Almost any health privacy notice will probably tell you something that
you didn't know. For example, a notice is supposed to include examples
of the uses and disclosures that a covered entity can make. These examples
will likely be both enlightening and disturbing. The basic list of uses
and disclosures is long to begin with, and that may be upsetting if you've
never read about them before.
Most notices are quite similar because you have the same rights everywhere
the rule applies. If you read one notice, you have generally read them
all. However, there may be some variations here and there between notices
from health care providers and notices from insurers. Differences in state
law may result in different notices from covered entities in different
When you want to exercise your rights at a particular covered entity,
the local procedures are likely to vary. This is when reading the notice
may matter a lot. Each notice should describe the covered entity's
procedures for exercising patient rights. Make sure you follow any specified
procedures. Otherwise, here are some notable features to look for:
- If the notice is for a hospital or other institution, read the description
of which institutions and providers are covered. We have a notice for
a hospital that lists more than a dozen different institutions in three
states as part of the same institution. That means that patient information
can be readily shared among all the affiliated organizations without
your consent. That ability to share records widely may not be unusual
or should not always be troubling. Further, being able to obtain care
at related institutions may be a good thing. Consider, however, if your
cousin works in a health care facility in another state. You may not
have realized that facility was connected to the health care provider
that you see regularly. You might not be happy knowing that your cousin
may be able to see your record. It's something to consider.
- A hospital can use your records in a limited way for fundraising.
You have the right to tell the hospital not to use your records for
fundraising. If you say nothing, then use of your records for fundraising
is permissible. Exercising this opt-out right may not be of critical
importance, but it helps everyone if some people exercise opt-out rights
when they exist.
- Find the national security disclosure provision. A covered entity
can disclose your records for just about any national security purpose.
The rule does not require a warrant, court order, subpoena, or any procedure
prior to the disclosure. We point this out because it is perhaps the
most privacy invasive of the HIPAA disclosure provisions. You are also
invited to look for other broad and objectionable disclosure provisions
in the notice. Don't blame the hospital or doctor. The rule allows
these disclosures to be made, and privacy notices usually reserve the
right for a covered entity to make allowable disclosures. However, the
disclosures are not necessarily mandatory. In other words, a doctor
can disclose your record to the CIA, but the doctor can usually say
- Look for the provision that says a covered entity can change the
notice at any time and with retroactive effect. This isn't quite as
bad as it looks because HIPAA limits the ability of a covered entity
to change the policy. The covered entity must comply with HIPAA, and
it cannot change the notice and take away your rights. However, if HHS
changes HIPAA or if Congress passes new laws, then your rights can expand,
diminish, or disappear. Most privacy policies, especially those not

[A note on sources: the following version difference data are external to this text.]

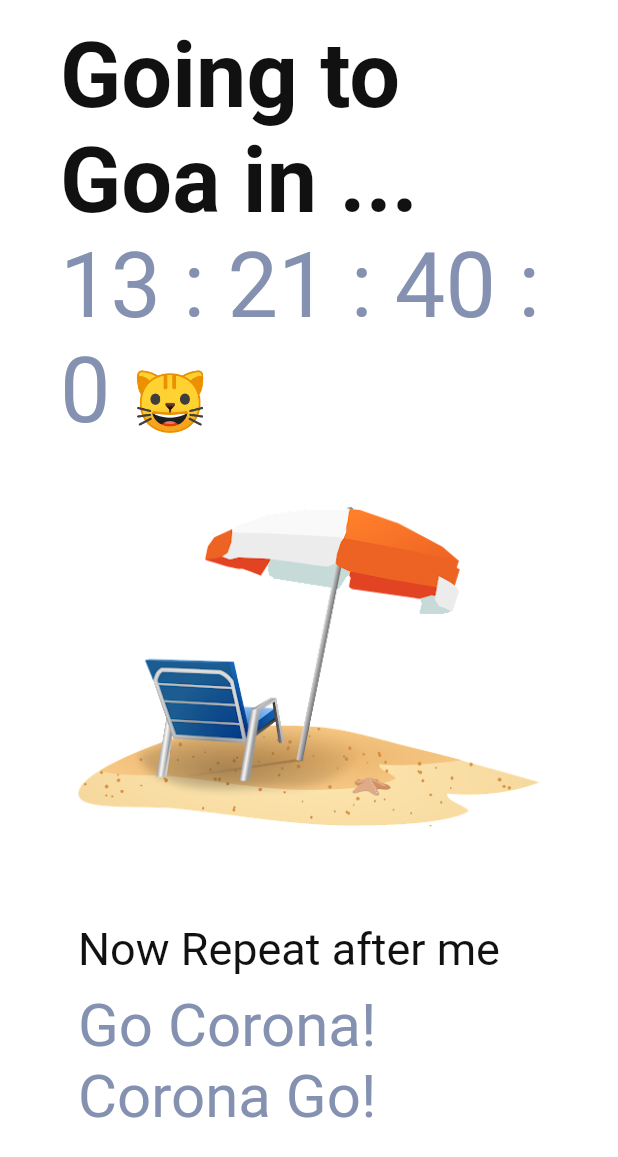
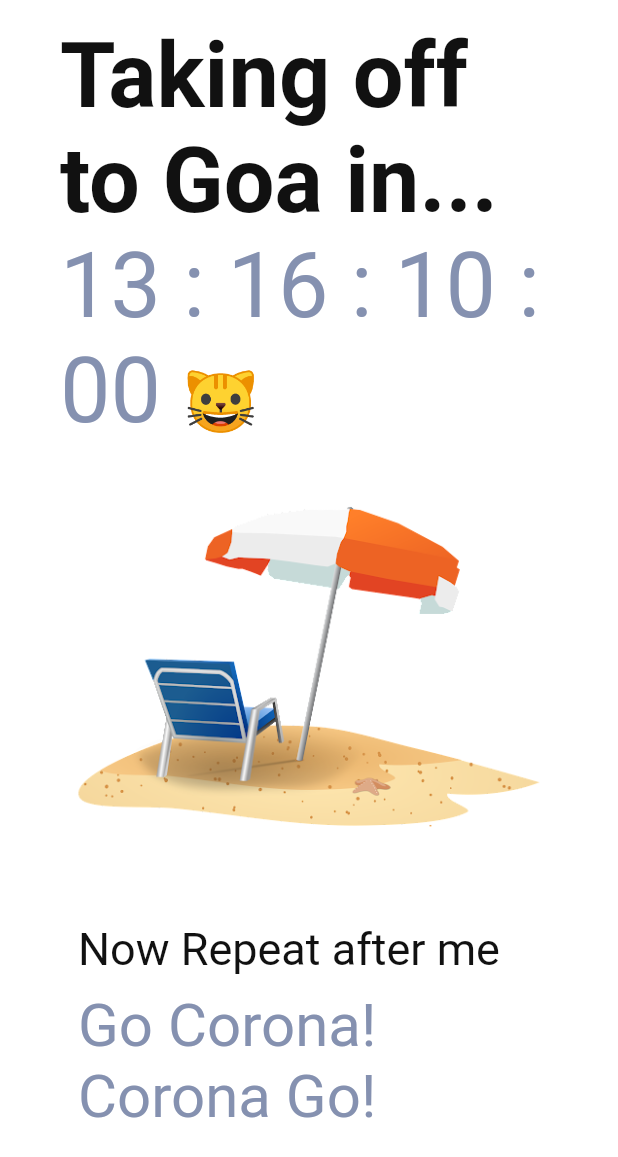
Before and after one commit to seemantshekhar43/bhai_goa_chalte_hai, a Flutter app: the screen it shows after launch, scrolled down 161 dp, on a phone screen of 412 x 824 dp. Shown: the top 1157 px of the screen. Run offline on Flutter 3.47's test engine with Material 2 defaults, Android fonts, the light colour scheme and no system bars; drawn by our look-alikes of animated_text_kit, flutter_countdown_timer; Roboto replaces fonts that are missing (Montserrat-Regular).

Commit message:
minor changes

```diff
--- a/lib/main.dart
+++ b/lib/main.dart
@@ -87,7 +87,7 @@ class LargeChild extends StatelessWidget {
                       mainAxisAlignment: MainAxisAlignment.center,
                       children: <Widget>[
                         Text(
-                          "Going to Goa in ...",
+                          "Taking off to Goa in ...",
                           style: TextStyle(
                               fontSize: 60,
                               fontWeight: FontWeight.bold,
@@ -95,7 +95,7 @@ class LargeChild extends StatelessWidget {
                               color: Color(0xFF111111)),
                         ),
                         CountdownTimer(
-                          endTime: DateTime.parse("2021-12-22 08:10:00Z")
+                          endTime: DateTime.parse("2021-12-22 08:10:00+05:30")
                               .millisecondsSinceEpoch,
                           widgetBuilder: (_, CurrentRemainingTime? time) {
                             if (time == null) {
@@ -119,7 +119,7 @@ class LargeChild extends StatelessWidget {
                             return RichText(
                               text: TextSpan(
                                 text:
-                                    '${time.days} : ${time.hours} : ${time.min} : ${time.sec} ',
+                                    '${time.days.toString().padLeft(2, '0')} : ${time.hours.toString().padLeft(2, '0')} : ${time.min.toString().padLeft(2, '0')} : ${time.sec.toString().padLeft(2, '0')} ',
                                 style: TextStyle(
                                     fontSize: 60, color: Color(0xFF8591B0)),
                                 children: [
@@ -180,7 +180,7 @@ class SmallChild extends StatelessWidget {
         crossAxisAlignment: CrossAxisAlignment.start,
         children: <Widget>[
           Text(
-            "Going to Goa in ...",
+            "Taking off to Goa in...",
             style: TextStyle(
                 fontSize: 60,
                 fontWeight: FontWeight.bold,
@@ -189,7 +189,7 @@ class SmallChild extends StatelessWidget {
           ),
           CountdownTimer(
             endTime:
-                DateTime.parse("2021-12-22 08:10:00Z").millisecondsSinceEpoch,
+                DateTime.parse("2021-12-22 08:10:00+05:30").millisecondsSinceEpoch,
             widgetBuilder: (_, CurrentRemainingTime? time) {
               if (time == null) {
                 return RichText(
@@ -211,7 +211,7 @@ class SmallChild extends StatelessWidget {
               return RichText(
                 text: TextSpan(
                   text:
-                      '${time.days} : ${time.hours} : ${time.min} : ${time.sec} ',
+                      '${time.days.toString().padLeft(2, '0')} : ${time.hours.toString().padLeft(2, '0')} : ${time.min.toString().padLeft(2, '0')} : ${time.sec.toString().padLeft(2, '0')} ',
                   style: TextStyle(fontSize: 60, color: Color(0xFF8591B0)),
                   children: [
                     TextSpan(
--- a/lib/widgets/navbar.dart
+++ b/lib/widgets/navbar.dart
@@ -19,7 +19,7 @@ class NavBar extends StatelessWidget {
   @override
   Widget build(BuildContext context) {
     return Padding(
-      padding: EdgeInsets.symmetric(horizontal: 45, vertical: 38),
+      padding: EdgeInsets.symmetric(horizontal: !ResponsiveLayout.isSmallScreen(context) ? 45: 18, vertical: 38),
       child: Row(
         // After doing Wrap with Row to the above Row,
         // below line of code doesn't seem to have effect
```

based on formal legal requirements, are changeable at the discretion
of the record keeper. Changes are not always bad, but it is okay to
be a bit suspicious.
- Find the right to request alternate methods of communications. This
right may be important to you, and the notice tells you how to exercise
this right. We explain this right in full later. (See FAQs 25-28.)
- Contact information for the covered entity's privacy officer
is probably at the end of the notice. If you have any questions or want
to exercise your rights, the privacy officer for the covered entity
is probably the first person to contact.